◆ **Task inputs**:
______

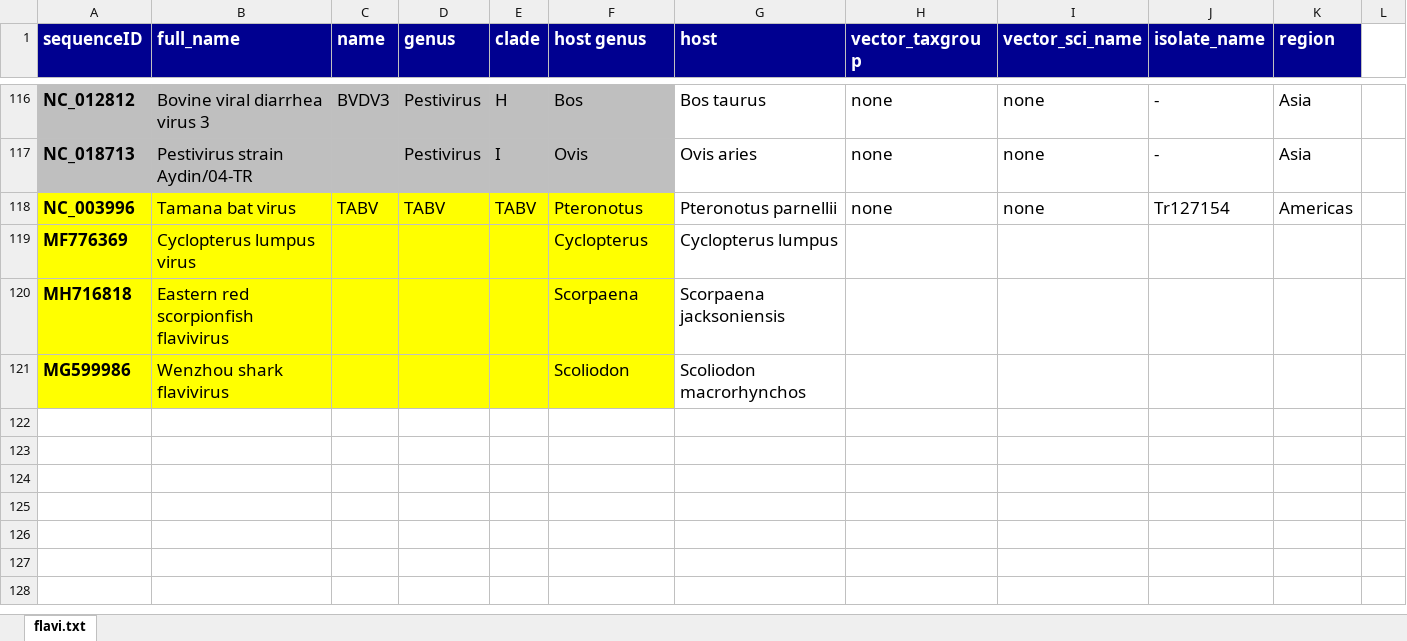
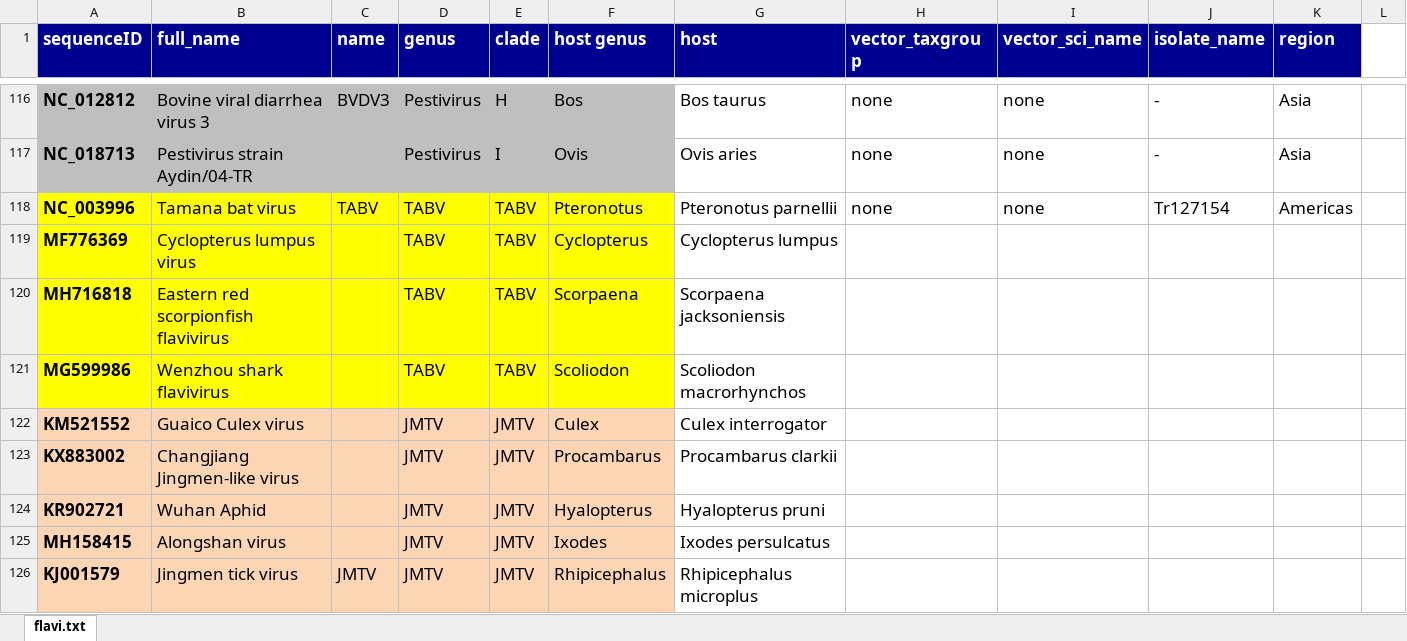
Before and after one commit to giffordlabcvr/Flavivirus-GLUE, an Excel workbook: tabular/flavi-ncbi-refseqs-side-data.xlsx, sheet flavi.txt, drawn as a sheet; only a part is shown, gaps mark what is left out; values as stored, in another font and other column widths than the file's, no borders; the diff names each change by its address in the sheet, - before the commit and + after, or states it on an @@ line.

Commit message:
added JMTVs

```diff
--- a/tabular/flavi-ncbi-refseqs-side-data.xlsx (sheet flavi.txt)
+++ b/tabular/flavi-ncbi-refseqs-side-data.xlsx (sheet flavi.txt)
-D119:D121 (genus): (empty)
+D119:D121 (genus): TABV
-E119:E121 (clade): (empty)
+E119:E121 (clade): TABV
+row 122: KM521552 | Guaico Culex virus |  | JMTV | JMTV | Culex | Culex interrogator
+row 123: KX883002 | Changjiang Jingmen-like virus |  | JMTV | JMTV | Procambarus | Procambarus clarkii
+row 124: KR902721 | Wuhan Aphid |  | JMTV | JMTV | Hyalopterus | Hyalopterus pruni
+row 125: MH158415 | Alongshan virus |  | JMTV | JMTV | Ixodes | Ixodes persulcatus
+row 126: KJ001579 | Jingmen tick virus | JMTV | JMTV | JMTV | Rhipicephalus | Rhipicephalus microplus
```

______

Please output the data above exactly as given, omitting every picture.

◆ **Answer to this exercise**:
Before and after one commit to giffordlabcvr/Flavivirus-GLUE, an Excel workbook: tabular/flavi-ncbi-refseqs-side-data.xlsx, sheet flavi.txt, drawn as a sheet; only a part is shown, gaps mark what is left out; values as stored, in another font and other column widths than the file's, no borders; the diff names each change by its address in the sheet, - before the commit and + after, or states it on an @@ line.

Commit message:
added JMTVs

```diff
--- a/tabular/flavi-ncbi-refseqs-side-data.xlsx (sheet flavi.txt)
+++ b/tabular/flavi-ncbi-refseqs-side-data.xlsx (sheet flavi.txt)
-D119:D121 (genus): (empty)
+D119:D121 (genus): TABV
-E119:E121 (clade): (empty)
+E119:E121 (clade): TABV
+row 122: KM521552 | Guaico Culex virus |  | JMTV | JMTV | Culex | Culex interrogator
+row 123: KX883002 | Changjiang Jingmen-like virus |  | JMTV | JMTV | Procambarus | Procambarus clarkii
+row 124: KR902721 | Wuhan Aphid |  | JMTV | JMTV | Hyalopterus | Hyalopterus pruni
+row 125: MH158415 | Alongshan virus |  | JMTV | JMTV | Ixodes | Ixodes persulcatus
+row 126: KJ001579 | Jingmen tick virus | JMTV | JMTV | JMTV | Rhipicephalus | Rhipicephalus microplus
```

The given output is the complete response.